Unlike Diplomacy, it's very, very hard to actually knock someone out of the game; but quite possible to make them functionally irrelevant. In our first session, the player in Stannis Baratheon's role (who played it to the hilt; every time someone wronged him he'd pull out a little notebook and silently record his grievances) was reduced by the end to no castles and a single ship; but kept an unwavering hold on the Iron Throne (with its power to decide all ties on his whim) for the entire game.

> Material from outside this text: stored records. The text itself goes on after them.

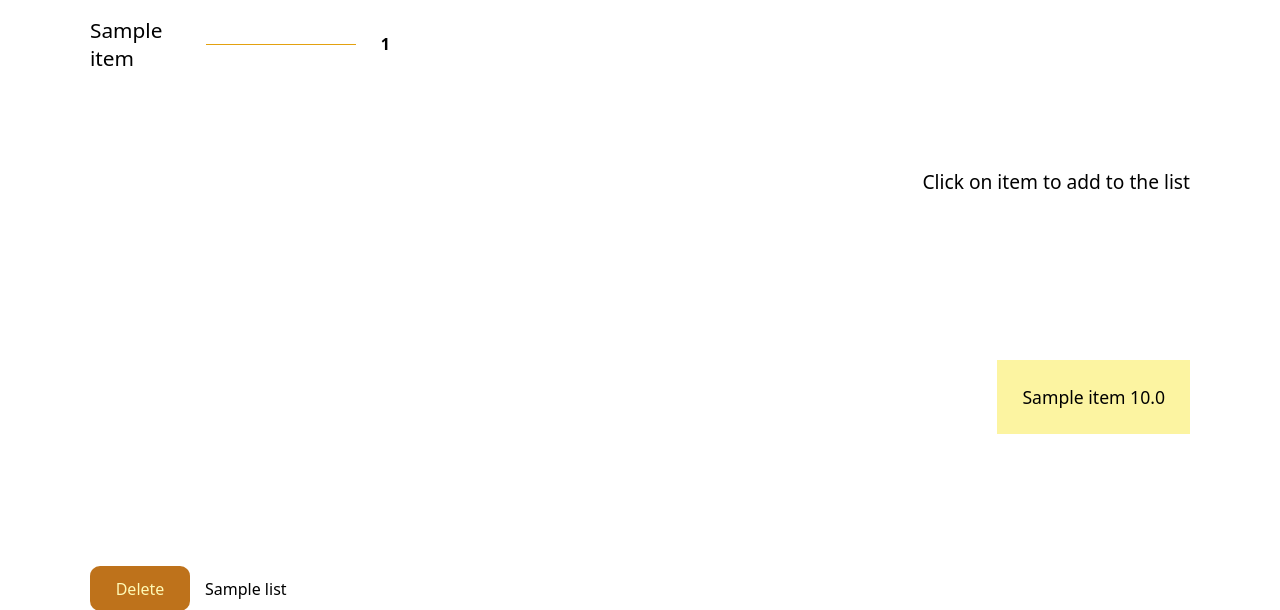
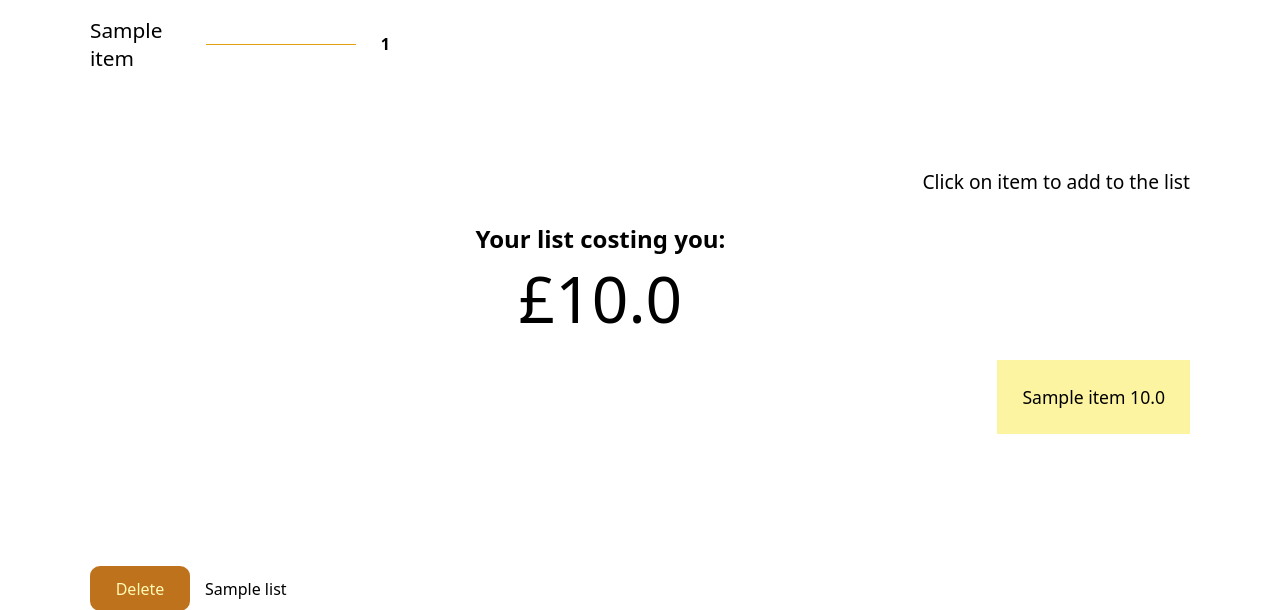
Before and after one commit to davidbujok/grocery_web_app, a Flask app: page /lists/1/1 in a window 1280 px wide. Shown: the part 192-802 px from the top of the page. Run offline with Flask 3, Linux system fonts and the light colour scheme; tables that the repository leaves empty hold one stand-in row (values such as "Sample post"); parts of the project's set-up code (start-up, migrations or seed data) failed here and were passed over.

Commit message:
Add method to UserList to calculate total list value

```diff
--- a/controllers/lists_controller.py
+++ b/controllers/lists_controller.py
@@ -20,32 +20,29 @@ def lists():
 
 @lists_blueprint.route('/lists/<user_id>/<list_id>')
 def show_list(user_id, list_id):
-
     items = Item.select_all_items()
     categories = Category.select_all_categories()
     list = List.select_the_list(list_id)
     on_list = UserList.group_items_on_the_list(list_id)
     user = User.select_user_by_id(user_id)
-
-    return render_template('/lists/show_list.jinja', items=items, categories=categories, list=list, on_list=on_list, user=user)
+    total_value_of_items = UserList.calculate_value_of_all_items_on_the_list(list_id)
+    return render_template('/lists/show_list.jinja', items=items, categories=categories, list=list, on_list=on_list, user=user, total_value_of_items=total_value_of_items)
 
 
 @lists_blueprint.route('/lists/<list_id>/search', methods=['GET', 'POST'])
 def search_item(list_id):
-
     item_name = request.form['item']
     list = List.select_the_list(list_id)
     user = User.match_user_with_list(list_id)
     item = Item.select_search_item(item_name)
     on_list = UserList.group_items_on_the_list(list_id)
     items = Item.select_all_items()
-
-    return render_template('/lists/search_item.jinja', list=list, item=item, on_list=on_list, items=items, user=user)
+    total_value_of_items = UserList.calculate_value_of_all_items_on_the_list(list_id)
+    return render_template('/lists/search_item.jinja', list=list, item=item, on_list=on_list, items=items, user=user, total_value_of_items=total_value_of_items)
 
 
 @lists_blueprint.route('/lists/<id>/add', methods=['POST'])
 def add_item(id):
-
     item_name = request.form['item_name']
     item = Item.select_search_item(item_name)
     items = Item.select_all_items()
@@ -54,8 +51,8 @@ def add_item(id):
     on_list = UserList.group_items_on_the_list(list.id)
     user = User.match_user_with_list(list.id)
 #     stores = Store.select_user_stores(user.id)
-
-    return render_template('/lists/search_item.jinja', list=list, item=item, on_list=on_list, items=items, user=user)
+    total_value_of_items = UserList.calculate_value_of_all_items_on_the_list(list.id)
+    return render_template('/lists/search_item.jinja', list=list, item=item, on_list=on_list, items=items, user=user, total_value_of_items=total_value_of_items)
 
     # removed stores=stores from return statement
 
@@ -64,6 +61,5 @@ def delete_item(list_id, user_id):
     item_name = request.form['item_name']
     print(item_name)
     item = Item.select_search_item(item_name)
-#     list = List.select_the_list(list_id)
     UserList.delete_item_on_the_list(list_id, item.id)
     return redirect(url_for('lists.show_list', user_id=user_id, list_id=list_id))
--- a/models/user_list.py
+++ b/models/user_list.py
@@ -22,7 +22,7 @@ class UserList(db.Model):
                     .join(Item, cls.item_list_id == Item.id)
                     .where(cls.user_list_id == list_id)
                     .order_by(Item.name.asc())
-        )
+                    )
         return on_list
 
     @classmethod
@@ -42,6 +42,14 @@ class UserList(db.Model):
                             db.select(cls)
                             .where((cls.user_list_id == list_id) &
                             (cls.item_list_id == item_id))
-        )
+                            )
         db.session.delete(entry_to_delete)
         db.session.commit()
+
+    @classmethod
+    def calculate_value_of_all_items_on_the_list(cls, list_id):
+        on_list = cls.select_items_on_the_list(list_id)
+        total_value_of_items = 0
+        for entry in on_list:
+            total_value_of_items += entry.item.price
+        return total_value_of_items.__round__(2)
--- a/static/show_list.css
+++ b/static/show_list.css
@@ -94,3 +94,18 @@
     font-size: 1.5;
     font-weight: 600;
 }
+
+.list__page__total__value {
+    align-self: center;
+    display: flex;
+    flex-direction: column;
+}
+
+.list__page__total__value__amount {
+    font-size: 4rem;
+    align-self: center;
+}
+
+.list__page__total__value__text {
+    font-size: 1.5rem;
+}
--- a/templates/lists/search_item.jinja
+++ b/templates/lists/search_item.jinja
@@ -25,12 +25,18 @@
             {% endfor %}
         </div>
     </div>
+    <div class="combained__total__value__and__item">
         <div class="search__page__searched__item">
             <form action="{{ url_for('lists.add_item', id=list.id) }}" method="POST">
             <button class="create__button" name="item_name" type="submit" value="{{ item.name}}">Add
             </button>
             </form>
             <h4 class="searched__item__text">{{ item.name }} £{{ item.price }}</h4>
+        </div>
+        <div class="search__page__total__value">
+            <h4 class="search__page__total__value__text">Your list costing you:</h4>
+            <p class="search__page__total__value__amount">£{{ total_value_of_items }}</p>
+        </div>
     </div>
     <div class="search__page__add__entries">
         <div class="search__page__search__add">
--- a/templates/lists/show_list.jinja
+++ b/templates/lists/show_list.jinja
@@ -24,6 +24,10 @@
                 <p>{{ list.name }}</p>
             </div>
         </form>
+    </div>
+    <div class="list__page__total__value">
+        <h4 class="list__page__total__value__text">Your list costing you:</h4>
+        <p class="list__page__total__value__amount">£{{ total_value_of_items }}</p>
     </div>
 
     {# <p>cateogries here</p>
```
Also changed, not shown: static/create_layout.css (added, +21 -0 lines), static/search_item.css (+25 -0 lines), templates/users/create_layout.jinja (+15 -8 lines). Lines whose indentation alone changed are shown as unchanged.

I ended up apologizing to my real-life neighbor after the game for straight-up lying to his face about where I thought he should send his troops in a sidebar on turn 3; then taking advantage to steamroll through his lands and sink his navy. It took him nearly the whole game to recover to relevance (although he held King's Landing the entire game, the city walls were the limit of his authority); meaning that he spent a good chunk of the 570 minutes we spent playing knowing his actions were mostly fruitless. He said he'd play again, though; and not be nearly as nice next time.

I'm looking forward to it.

Game of Thrones: The Board Game ($48)

* The Feast for Crows expansion, which I have not played, tweaks the rules for a shorter game and is reputed to provide a credible 4-player-only setup using houses Stark, Lannister, Baratheon, and (new to the expansion) Arryn.

"A Game Of Thrones board game detail" by François PhilippFlickr: A Game Of Thrones. Licensed under CC BY 2.0 via Wikimedia Commons.